─── The records

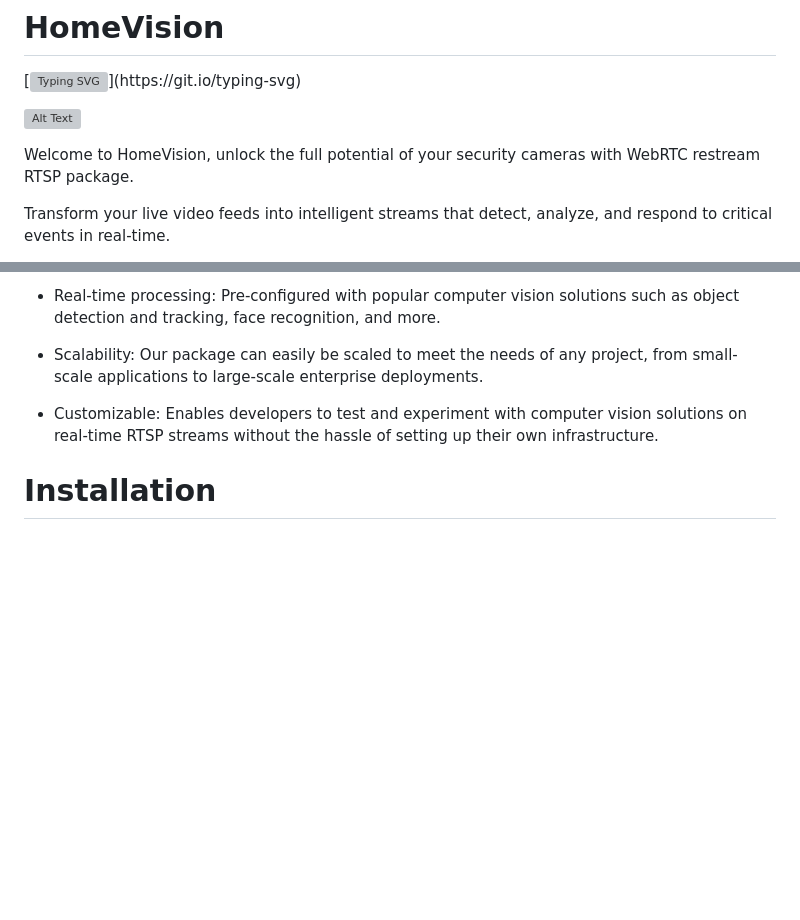
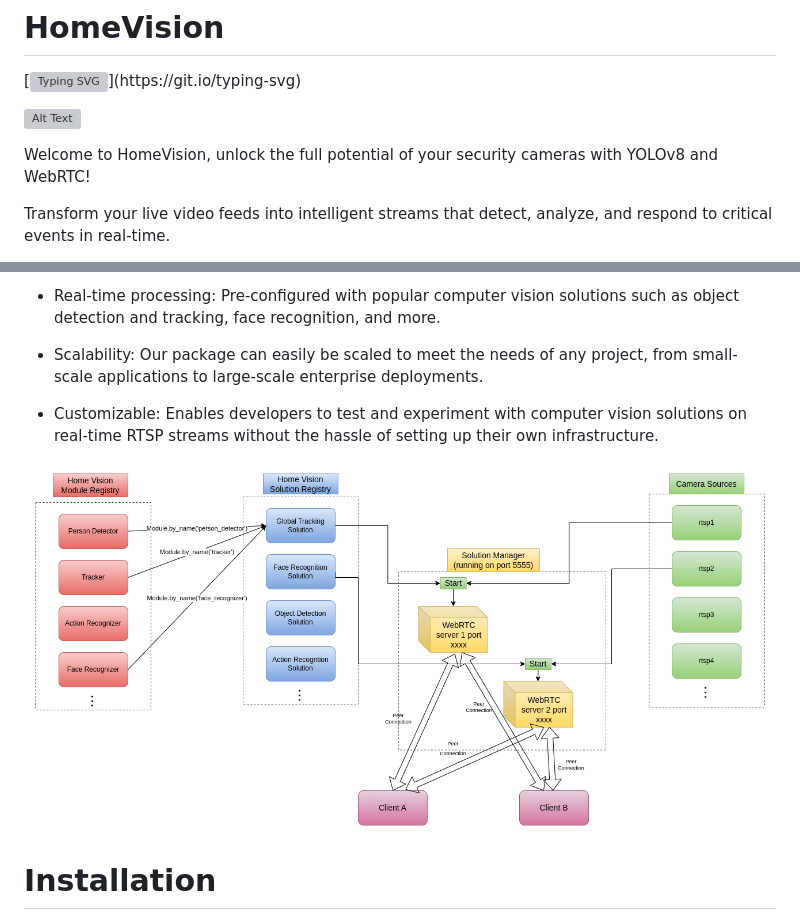
Before and after one commit to suinaowawa/homevision, a Markdown page: README.md, 2 parts joined by grey strips. GitHub-like rendering; pictures changed too: diagram.png (added); blank space fills up the shorter version; grey boxes are pictures that could not be loaded.

Commit message:
LC: -add system diagram

```diff
--- a/README.md
+++ b/README.md
@@ -4,7 +4,7 @@
 
 ![Alt Text](https://thumbs.gfycat.com/PlasticOffensiveEider-size_restricted.gif)
 
-Welcome to HomeVision, unlock the full potential of your security cameras with WebRTC restream RTSP package.
+Welcome to HomeVision, unlock the full potential of your security cameras with YOLOv8 and WebRTC!
 
 Transform your live video feeds into intelligent streams that detect, analyze, and respond to critical events in real-time.
 
@@ -23,7 +23,7 @@ Perfect for home security, commercial surveillance, and beyond. It empowers you
 
 - Customizable: Enables developers to test and experiment with computer vision solutions on real-time RTSP streams without the hassle of setting up their own infrastructure.
 
-
+![Screenshot](diagram.png)
 
 # Installation
 
```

──────

### What the exercise asks
Show all lines above containing "time".

### Written answer
 Transform your live video feeds into intelligent streams that detect, analyze, and respond to critical events in real-time.
 - Customizable: Enables developers to test and experiment with computer vision solutions on real-time RTSP streams without the hassle of setting up their own infrastructure.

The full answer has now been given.